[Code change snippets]
BEGIN
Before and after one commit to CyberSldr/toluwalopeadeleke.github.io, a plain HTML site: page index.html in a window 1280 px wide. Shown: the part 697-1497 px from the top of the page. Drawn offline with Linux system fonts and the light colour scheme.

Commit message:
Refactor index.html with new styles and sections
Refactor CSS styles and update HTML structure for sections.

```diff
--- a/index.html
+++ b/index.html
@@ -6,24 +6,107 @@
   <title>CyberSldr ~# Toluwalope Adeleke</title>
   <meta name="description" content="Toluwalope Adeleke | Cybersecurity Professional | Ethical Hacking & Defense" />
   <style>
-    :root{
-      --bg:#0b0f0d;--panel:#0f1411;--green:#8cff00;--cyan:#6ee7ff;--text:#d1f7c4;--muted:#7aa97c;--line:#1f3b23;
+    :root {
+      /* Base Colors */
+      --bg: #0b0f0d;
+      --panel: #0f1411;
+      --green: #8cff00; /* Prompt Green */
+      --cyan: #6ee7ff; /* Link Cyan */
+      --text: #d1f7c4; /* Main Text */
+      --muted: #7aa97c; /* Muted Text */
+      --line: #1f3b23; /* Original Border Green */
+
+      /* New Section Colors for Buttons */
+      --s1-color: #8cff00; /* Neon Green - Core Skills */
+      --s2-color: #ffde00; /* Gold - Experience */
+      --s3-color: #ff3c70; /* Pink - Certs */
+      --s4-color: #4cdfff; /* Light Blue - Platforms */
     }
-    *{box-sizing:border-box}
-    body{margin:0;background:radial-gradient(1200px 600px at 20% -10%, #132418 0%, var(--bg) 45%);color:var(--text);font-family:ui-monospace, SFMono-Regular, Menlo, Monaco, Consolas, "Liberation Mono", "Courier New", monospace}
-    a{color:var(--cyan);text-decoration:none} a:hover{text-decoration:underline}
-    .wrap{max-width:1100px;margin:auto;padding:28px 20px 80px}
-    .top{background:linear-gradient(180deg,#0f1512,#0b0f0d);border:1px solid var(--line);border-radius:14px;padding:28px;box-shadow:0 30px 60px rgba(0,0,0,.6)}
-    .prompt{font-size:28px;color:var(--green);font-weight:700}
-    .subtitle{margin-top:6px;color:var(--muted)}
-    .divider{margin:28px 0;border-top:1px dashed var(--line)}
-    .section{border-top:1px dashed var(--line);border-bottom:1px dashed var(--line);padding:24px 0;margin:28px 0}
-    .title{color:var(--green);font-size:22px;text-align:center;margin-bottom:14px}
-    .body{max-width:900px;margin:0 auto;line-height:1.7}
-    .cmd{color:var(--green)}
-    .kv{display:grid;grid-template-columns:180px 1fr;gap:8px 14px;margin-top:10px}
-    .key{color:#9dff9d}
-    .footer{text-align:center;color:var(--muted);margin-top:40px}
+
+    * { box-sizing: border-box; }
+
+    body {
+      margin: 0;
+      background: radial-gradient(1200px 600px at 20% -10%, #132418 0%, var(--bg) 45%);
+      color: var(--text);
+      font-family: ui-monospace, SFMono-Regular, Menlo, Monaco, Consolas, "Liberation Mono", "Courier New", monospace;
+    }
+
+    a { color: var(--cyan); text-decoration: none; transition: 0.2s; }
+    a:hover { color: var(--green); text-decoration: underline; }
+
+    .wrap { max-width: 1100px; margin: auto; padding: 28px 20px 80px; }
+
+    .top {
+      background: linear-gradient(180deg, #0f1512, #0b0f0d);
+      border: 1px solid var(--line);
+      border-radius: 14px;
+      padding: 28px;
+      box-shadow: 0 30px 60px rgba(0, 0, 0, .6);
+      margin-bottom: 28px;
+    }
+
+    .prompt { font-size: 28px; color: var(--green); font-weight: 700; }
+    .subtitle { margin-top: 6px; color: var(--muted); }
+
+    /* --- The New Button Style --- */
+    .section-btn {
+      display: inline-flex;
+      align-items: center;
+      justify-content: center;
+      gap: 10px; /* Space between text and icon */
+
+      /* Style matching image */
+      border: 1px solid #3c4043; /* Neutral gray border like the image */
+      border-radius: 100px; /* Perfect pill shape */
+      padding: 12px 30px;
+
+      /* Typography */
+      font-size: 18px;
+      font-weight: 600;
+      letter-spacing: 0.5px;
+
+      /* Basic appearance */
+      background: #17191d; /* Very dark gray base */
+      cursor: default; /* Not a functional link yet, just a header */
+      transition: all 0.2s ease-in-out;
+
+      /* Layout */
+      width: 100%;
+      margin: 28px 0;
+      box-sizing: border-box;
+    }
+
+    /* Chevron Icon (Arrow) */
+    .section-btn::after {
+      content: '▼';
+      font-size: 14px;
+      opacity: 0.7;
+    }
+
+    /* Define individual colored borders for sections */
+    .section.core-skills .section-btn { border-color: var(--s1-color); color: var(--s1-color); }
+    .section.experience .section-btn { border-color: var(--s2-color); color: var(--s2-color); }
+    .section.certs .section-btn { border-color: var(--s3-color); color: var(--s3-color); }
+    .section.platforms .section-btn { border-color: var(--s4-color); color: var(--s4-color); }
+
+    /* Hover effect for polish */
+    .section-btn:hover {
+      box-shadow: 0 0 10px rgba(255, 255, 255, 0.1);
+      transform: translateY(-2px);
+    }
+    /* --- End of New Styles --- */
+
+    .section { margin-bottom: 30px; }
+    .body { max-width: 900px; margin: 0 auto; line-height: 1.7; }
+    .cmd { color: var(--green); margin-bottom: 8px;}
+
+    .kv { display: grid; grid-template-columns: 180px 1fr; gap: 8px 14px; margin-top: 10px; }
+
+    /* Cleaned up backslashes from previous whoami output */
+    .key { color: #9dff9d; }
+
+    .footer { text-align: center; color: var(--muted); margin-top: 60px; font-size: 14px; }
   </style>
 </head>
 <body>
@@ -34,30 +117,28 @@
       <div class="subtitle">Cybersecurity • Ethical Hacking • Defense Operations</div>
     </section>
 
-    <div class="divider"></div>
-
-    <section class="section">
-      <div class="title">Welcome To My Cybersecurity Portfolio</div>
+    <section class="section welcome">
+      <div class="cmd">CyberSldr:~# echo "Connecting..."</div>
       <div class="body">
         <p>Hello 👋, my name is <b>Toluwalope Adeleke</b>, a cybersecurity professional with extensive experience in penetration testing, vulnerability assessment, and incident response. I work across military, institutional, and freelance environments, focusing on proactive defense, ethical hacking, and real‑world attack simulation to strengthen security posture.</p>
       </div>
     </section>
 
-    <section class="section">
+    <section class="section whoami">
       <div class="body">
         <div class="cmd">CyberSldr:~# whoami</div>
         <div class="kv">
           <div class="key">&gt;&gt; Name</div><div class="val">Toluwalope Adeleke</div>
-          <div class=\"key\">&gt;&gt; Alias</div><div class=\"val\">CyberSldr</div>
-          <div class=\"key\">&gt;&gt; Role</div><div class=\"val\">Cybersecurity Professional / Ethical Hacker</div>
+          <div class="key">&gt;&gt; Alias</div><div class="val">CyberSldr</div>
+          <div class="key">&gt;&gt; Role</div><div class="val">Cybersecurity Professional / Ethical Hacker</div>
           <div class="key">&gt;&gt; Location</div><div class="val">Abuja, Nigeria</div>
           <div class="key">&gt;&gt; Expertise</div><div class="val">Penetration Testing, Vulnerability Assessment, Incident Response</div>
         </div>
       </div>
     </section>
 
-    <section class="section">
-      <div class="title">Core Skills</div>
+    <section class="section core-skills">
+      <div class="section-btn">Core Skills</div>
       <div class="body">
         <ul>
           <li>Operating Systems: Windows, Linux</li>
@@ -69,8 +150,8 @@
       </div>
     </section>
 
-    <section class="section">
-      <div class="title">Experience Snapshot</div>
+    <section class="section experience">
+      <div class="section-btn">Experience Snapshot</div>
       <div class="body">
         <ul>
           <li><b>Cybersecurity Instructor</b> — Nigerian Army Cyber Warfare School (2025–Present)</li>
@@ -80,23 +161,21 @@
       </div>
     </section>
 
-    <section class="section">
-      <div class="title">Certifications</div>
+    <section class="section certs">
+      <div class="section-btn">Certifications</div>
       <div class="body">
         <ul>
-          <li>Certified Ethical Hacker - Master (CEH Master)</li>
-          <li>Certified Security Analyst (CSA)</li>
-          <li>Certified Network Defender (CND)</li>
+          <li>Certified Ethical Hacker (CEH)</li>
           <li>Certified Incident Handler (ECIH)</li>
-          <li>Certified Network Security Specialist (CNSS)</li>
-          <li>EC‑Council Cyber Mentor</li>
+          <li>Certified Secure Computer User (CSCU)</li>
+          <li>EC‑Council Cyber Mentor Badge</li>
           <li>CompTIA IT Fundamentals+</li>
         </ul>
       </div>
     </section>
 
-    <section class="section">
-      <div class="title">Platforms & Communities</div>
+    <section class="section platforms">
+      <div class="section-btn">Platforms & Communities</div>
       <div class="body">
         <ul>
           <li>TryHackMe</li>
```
END
BEGIN
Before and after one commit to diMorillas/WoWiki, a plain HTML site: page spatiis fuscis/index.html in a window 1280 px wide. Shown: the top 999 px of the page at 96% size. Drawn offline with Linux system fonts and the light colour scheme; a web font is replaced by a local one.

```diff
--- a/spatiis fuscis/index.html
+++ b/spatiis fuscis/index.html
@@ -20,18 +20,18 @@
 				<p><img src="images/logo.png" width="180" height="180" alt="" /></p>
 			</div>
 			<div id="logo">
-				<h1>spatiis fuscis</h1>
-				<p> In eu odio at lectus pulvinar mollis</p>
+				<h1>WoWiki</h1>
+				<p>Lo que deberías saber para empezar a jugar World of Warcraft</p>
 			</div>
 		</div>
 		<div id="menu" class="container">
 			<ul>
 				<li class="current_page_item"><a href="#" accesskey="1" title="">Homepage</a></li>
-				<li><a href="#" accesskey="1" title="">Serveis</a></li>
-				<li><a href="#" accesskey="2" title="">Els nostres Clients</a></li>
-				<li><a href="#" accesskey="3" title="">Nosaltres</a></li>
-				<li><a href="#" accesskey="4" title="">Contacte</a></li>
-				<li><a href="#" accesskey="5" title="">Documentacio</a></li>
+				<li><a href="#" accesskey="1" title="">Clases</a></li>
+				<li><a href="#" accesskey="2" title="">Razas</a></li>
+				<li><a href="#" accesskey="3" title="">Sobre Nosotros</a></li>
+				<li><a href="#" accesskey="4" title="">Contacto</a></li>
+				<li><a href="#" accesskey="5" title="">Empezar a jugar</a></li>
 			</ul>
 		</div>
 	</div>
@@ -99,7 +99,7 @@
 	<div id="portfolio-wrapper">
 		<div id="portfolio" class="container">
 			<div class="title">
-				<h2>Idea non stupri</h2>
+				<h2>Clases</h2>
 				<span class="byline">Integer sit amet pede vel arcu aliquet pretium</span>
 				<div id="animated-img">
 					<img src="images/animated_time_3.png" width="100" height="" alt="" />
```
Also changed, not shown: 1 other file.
END
» What you will do
Find the number of lines in the records that include the word "subtitle". Write only that number.

» Your solution
3